Some House Democrats think the Biden administration is now committed to repealing these authorizations. Rep. Gregory Meeks of New York, who heads the House Foreign Affairs Committee, released a statement on Friday alongside four other Democrats in the House. They praised Biden for his support for repealing old authorizations for the use of military force.
“The 2001 and 2002 AUMFs were both passed nearly 20 years ago and bear little resemblance to the threats we face today,” said the lawmakers in the statement, using an acronym to refer to the authorizations.
The congressmen said the 2001 authorization has become too expansive.
“The 2001 AUMF has been used to justify military operations in at least seven different countries against a continuously expanding list of both old and new adversaries,” they said, including in Pakistan, Yemen and other countries, according to a Congressional Research Service report.
The members added that the Iraq authorization is no longer relevant since the United States defeated Saddam Hussein’s forces years ago.
“The 2002 AUMF, intended for use against Iraq, is obsolete. Yet if this outdated and unnecessary authorization remains on the books, it can potentially be used for military action Congress never intended to authorize,” they said.
Meeks and his colleagues are optimistic the Biden administration will work with them and the Senate to repeal the authorizations.
“We welcome the president’s renewed commitment to ending endless wars and taking outdated authorizations off the books,” they said.
Support for repealing the military force authorizations extends beyond Democrats in the House. Benjamin H. Friedman is policy director at Defense Priorities, a think tank that advocates for a “more prudent, restrained foreign policy.” He said Congress ending the authorizations would actually help end US military involvement in the Middle East.
“Ending the AUMFs would help end US wars in the Middle East and Afghanistan because doing so would show congressional desire to control wars and reflect a changed political consensus,” Friedman told Al-Monitor. “While wars, unfortunately, can continue without clear congressional authority, as we see today in Syria, it is rare that they continue in clear opposition to a congressional refusal to grant authority.”
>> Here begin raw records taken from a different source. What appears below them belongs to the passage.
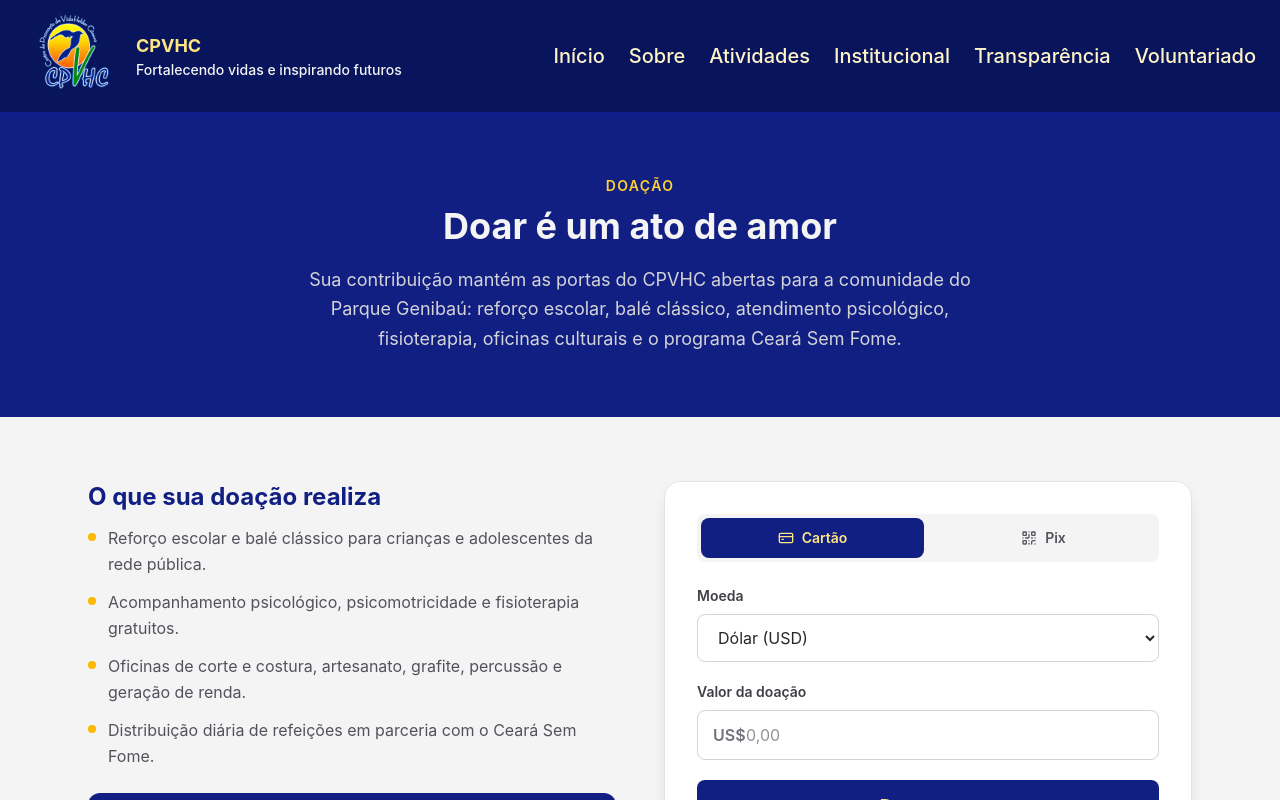
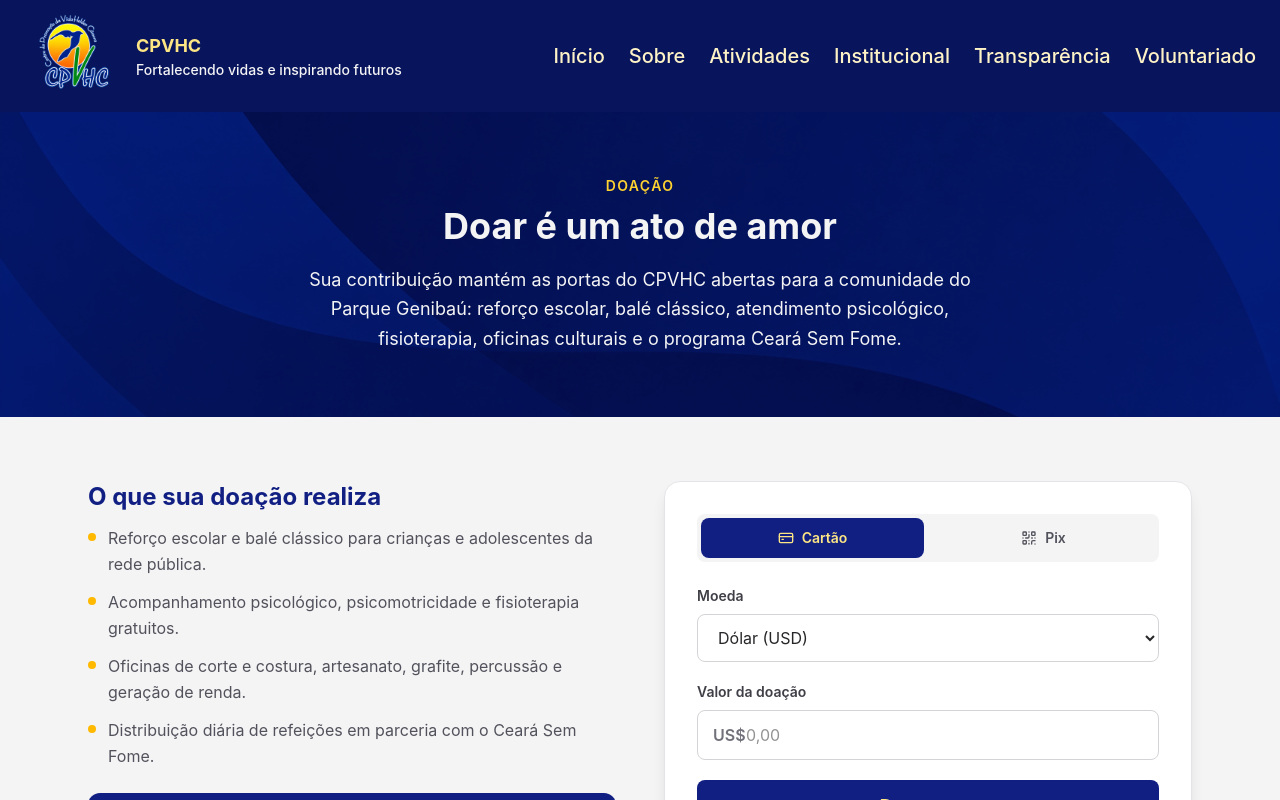
Before and after one commit to Myzoulz/Next.js-Tailwind-Centro-de-Promocao-da-Vida-Helder-Camara, a Next.js app: page /donate in a window 1280 px wide. Shown: the top 800 px of the page. Built offline with nearby package versions, Linux system fonts and the light colour scheme.

Commit message:
altera hero das paginas sobre e doacao para fundo translucido com imagem

```diff
--- a/app/about/page.tsx
+++ b/app/about/page.tsx
@@ -21,11 +21,19 @@
     return (
         <main className="bg-zinc-100 text-zinc-800">
 
-            <section className="bg-brand-800 text-zinc-100 py-16 px-6 text-center">
-                <h2 className="text-sm font-semibold uppercase tracking-widest text-amber-300 mb-2">Sobre</h2>
-                <h1 className="text-4xl font-bold max-w-2xl mx-auto leading-tight">
-                    Conheça a história do Centro de Promoção da Vida Hélder Câmara
-                </h1>
+            <section
+                className="relative bg-parallax overflow-hidden"
+                style={{
+                    backgroundImage: "url('/donate-background.png')",
+                    backgroundAttachment: "fixed"
+                }}
+            >
+                <div className="flex flex-col justify-center items-center bg-brand-900/40 h-full py-16 px-6 text-center">
+                    <h2 className="text-sm font-semibold uppercase tracking-widest text-amber-300 mb-2">Sobre</h2>
+                    <h1 className="text-4xl font-bold max-w-2xl mx-auto leading-tight text-zinc-100">
+                        Conheça a história do Centro de Promoção da Vida Hélder Câmara
+                    </h1>
+                </div>
             </section>
 
             <section className="max-w-7xl mx-auto px-6 py-16 flex flex-col gap-12">
--- a/app/donate/page.tsx
+++ b/app/donate/page.tsx
@@ -3,14 +3,22 @@
 export default function DonatePage() {
     return (
         <main className="bg-zinc-100 text-zinc-800">
-            <section className="bg-brand-800 text-zinc-100 py-16 px-6 text-center">
-                <h2 className="text-sm font-semibold uppercase tracking-widest text-amber-300 mb-2">Doação</h2>
-                <h1 className="text-4xl font-bold max-w-3xl mx-auto leading-tight">Doar é um ato de amor</h1>
-                <p className="text-zinc-300 text-lg mt-4 max-w-2xl mx-auto leading-relaxed">
-                    Sua contribuição mantém as portas do CPVHC abertas para a comunidade do Parque Genibaú:
-                    reforço escolar, balé clássico, atendimento psicológico, fisioterapia, oficinas culturais e o
-                    programa Ceará Sem Fome.
-                </p>
+            <section
+                className="relative bg-parallax overflow-hidden"
+                style={{
+                    backgroundImage: "url('/donate-background.png')",
+                    backgroundAttachment: "fixed"
+                }}
+            >
+                <div className="flex flex-col justify-center items-center bg-brand-900/40 h-full py-16 px-6 text-center">
+                    <h2 className="text-sm font-semibold uppercase tracking-widest text-amber-300 mb-2">Doação</h2>
+                    <h1 className="text-4xl font-bold max-w-3xl mx-auto leading-tight text-zinc-100">Doar é um ato de amor</h1>
+                    <p className="text-zinc-100 text-lg mt-4 max-w-2xl mx-auto leading-relaxed">
+                        Sua contribuição mantém as portas do CPVHC abertas para a comunidade do Parque Genibaú:
+                        reforço escolar, balé clássico, atendimento psicológico, fisioterapia, oficinas culturais e o
+                        programa Ceará Sem Fome.
+                    </p>
+                </div>
             </section>
 
             <section className="max-w-6xl mx-auto px-6 py-16">
```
Friedman said the authorizations should be repealed and that Congress could pass another law based on a new security threat if necessary. "If there is a need for another one based on a new threat, Congress should grant new authority, he said.